In the data that follows, find each line containing "html" and copy it.

**SOURCE MATERIAL:**
+--
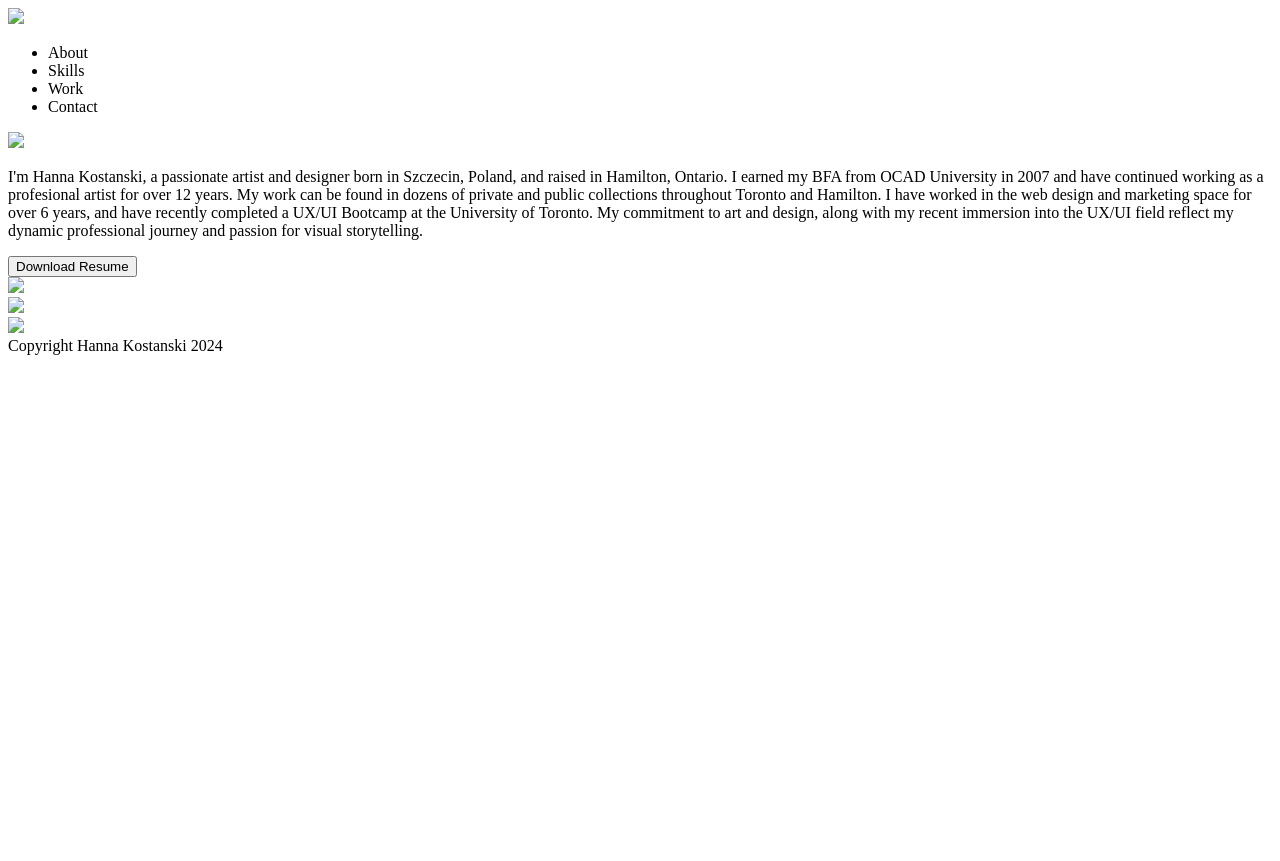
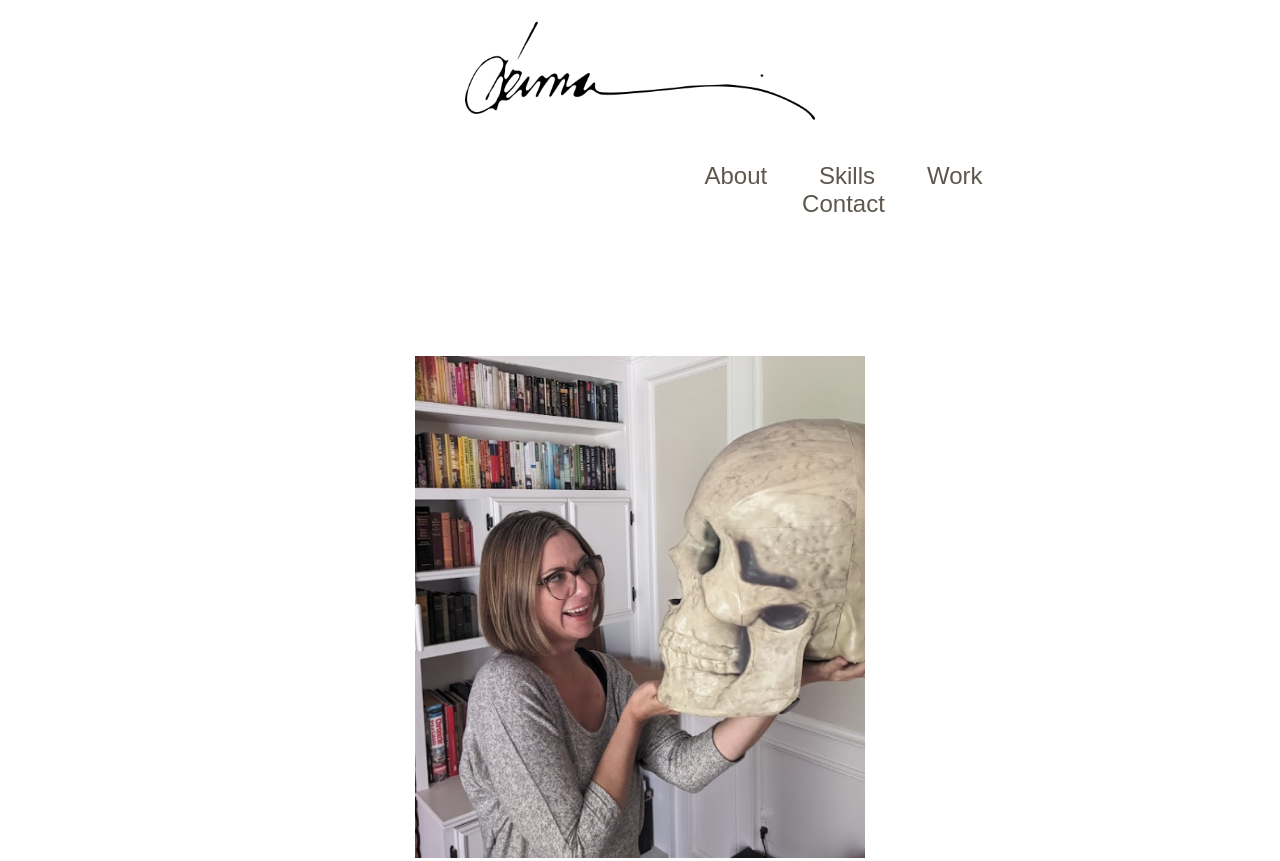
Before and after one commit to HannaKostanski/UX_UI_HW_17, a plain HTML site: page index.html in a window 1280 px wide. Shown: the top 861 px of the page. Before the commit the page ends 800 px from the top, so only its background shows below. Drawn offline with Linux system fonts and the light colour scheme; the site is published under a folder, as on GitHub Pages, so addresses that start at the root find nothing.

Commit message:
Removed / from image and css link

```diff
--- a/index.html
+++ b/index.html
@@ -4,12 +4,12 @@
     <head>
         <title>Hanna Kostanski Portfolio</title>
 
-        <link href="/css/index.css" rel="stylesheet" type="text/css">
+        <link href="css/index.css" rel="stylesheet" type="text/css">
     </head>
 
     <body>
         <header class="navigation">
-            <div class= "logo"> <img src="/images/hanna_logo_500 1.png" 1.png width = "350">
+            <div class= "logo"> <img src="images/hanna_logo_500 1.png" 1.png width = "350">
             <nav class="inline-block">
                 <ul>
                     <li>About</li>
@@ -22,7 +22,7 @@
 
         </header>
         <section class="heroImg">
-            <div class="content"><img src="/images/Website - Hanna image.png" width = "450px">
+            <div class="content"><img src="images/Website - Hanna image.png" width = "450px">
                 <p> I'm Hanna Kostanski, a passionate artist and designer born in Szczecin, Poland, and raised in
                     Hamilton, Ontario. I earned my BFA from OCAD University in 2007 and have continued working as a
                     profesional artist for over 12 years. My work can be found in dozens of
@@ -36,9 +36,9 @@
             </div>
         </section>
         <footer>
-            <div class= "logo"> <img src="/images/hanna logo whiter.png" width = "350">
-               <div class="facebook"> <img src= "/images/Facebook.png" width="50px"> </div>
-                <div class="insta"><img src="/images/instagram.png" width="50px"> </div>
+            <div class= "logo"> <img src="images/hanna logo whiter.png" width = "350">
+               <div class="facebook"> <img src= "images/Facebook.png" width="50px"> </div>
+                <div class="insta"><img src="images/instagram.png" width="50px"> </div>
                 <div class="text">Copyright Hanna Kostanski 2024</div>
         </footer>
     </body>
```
+--
**TASK RESULT:**
Before and after one commit to HannaKostanski/UX_UI_HW_17, a plain HTML site: page index.html in a window 1280 px wide. Shown: the top 861 px of the page. Before the commit the page ends 800 px from the top, so only its background shows below. Drawn offline with Linux system fonts and the light colour scheme; the site is published under a folder, as on GitHub Pages, so addresses that start at the root find nothing.
--- a/index.html
+++ b/index.html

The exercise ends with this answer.